The odds for a farm bill in 2018 have improved considerably. On Wednesday the Senate Ag Committee moved its version of a farm bill with a strong bipartisan vote (20 to 1). House leadership is attempting to resolve the immigration issue that contributed to the House Ag Committee's farm bill defeat on the floor. This may pave the way for a House vote reconsidering the farm bill, but success remains uncertain. Among the issues that could present hurdles to completing a farm bill, one has gained particular attention thanks to a recent public dispute that was punctuated by Senator Grassley's (R-IA) lone vote against the farm bill in the Senate Ag Committee: eligibility requirements for, and limits on, farm program payments. This seemingly esoteric issue is traditionally one of the toughest to sort out in a farm bill debate. It tends to have particular resonance on the House and Senate floors where perspectives outside of the agricultural sector weigh heaviest. It is often one of the final matters resolved in conference. As the farm bill moves to the Senate floor and the House possibly moves to reconsider its version, this article reviews this particular issue further with some historical background, the specific changes proposed and some political context.

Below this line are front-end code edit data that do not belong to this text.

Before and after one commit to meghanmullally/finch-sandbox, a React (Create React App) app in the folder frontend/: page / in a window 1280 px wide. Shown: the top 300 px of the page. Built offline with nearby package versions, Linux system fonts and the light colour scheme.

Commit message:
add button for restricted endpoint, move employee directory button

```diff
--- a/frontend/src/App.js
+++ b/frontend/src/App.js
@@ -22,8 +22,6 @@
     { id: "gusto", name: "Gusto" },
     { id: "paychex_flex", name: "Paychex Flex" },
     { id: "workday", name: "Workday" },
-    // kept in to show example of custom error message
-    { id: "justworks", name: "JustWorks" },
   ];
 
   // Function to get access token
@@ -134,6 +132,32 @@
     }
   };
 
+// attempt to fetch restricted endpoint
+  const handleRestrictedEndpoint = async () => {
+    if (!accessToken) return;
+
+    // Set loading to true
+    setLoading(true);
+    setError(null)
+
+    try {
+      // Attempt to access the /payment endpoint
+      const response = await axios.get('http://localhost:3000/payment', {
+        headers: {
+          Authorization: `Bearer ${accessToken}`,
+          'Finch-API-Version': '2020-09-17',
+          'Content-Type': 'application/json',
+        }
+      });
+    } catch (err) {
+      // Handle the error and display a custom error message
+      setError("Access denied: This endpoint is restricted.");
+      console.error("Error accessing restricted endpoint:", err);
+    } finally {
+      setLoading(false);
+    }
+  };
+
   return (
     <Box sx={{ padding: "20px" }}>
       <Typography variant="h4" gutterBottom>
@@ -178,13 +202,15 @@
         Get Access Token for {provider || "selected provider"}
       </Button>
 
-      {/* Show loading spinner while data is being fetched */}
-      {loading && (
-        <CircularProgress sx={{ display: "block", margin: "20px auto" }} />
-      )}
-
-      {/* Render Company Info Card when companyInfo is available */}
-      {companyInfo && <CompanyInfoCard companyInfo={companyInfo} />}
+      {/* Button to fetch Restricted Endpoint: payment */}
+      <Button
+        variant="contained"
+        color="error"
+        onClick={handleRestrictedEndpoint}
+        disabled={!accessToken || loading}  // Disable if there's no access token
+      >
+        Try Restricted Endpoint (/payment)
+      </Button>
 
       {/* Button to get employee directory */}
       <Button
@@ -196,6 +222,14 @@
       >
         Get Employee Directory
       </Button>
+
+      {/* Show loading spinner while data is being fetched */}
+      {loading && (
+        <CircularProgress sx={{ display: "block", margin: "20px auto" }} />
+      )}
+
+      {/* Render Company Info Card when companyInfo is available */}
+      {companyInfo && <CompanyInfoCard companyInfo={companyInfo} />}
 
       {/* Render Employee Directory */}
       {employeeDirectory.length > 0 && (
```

The Food and Drug Administration has been flooded this month with sour comments about its plan to require honey, maple syrup and cranberry products to include “added sugars” on nutrition labels.Remarks from New England maple syrup makers have been particularly bitter. They say they don’t “add” sugar to their naturally sugary product. “The only thing the producers do is evaporate water from the sap of this liquid gold,” one commented.The FDA counters that consumers should know how much “added sugar” maple syrup adds to pancakes. Judging by the flavor of the 2,900 comments submitted online, the reasoning has not been persuasive. “You have to be kidding,” a woman remarked. “You think someone pouring pure 100 percent maple syrup from a jug onto a pile of pancakes doesn’t know they are adding sugar to their breakfast?”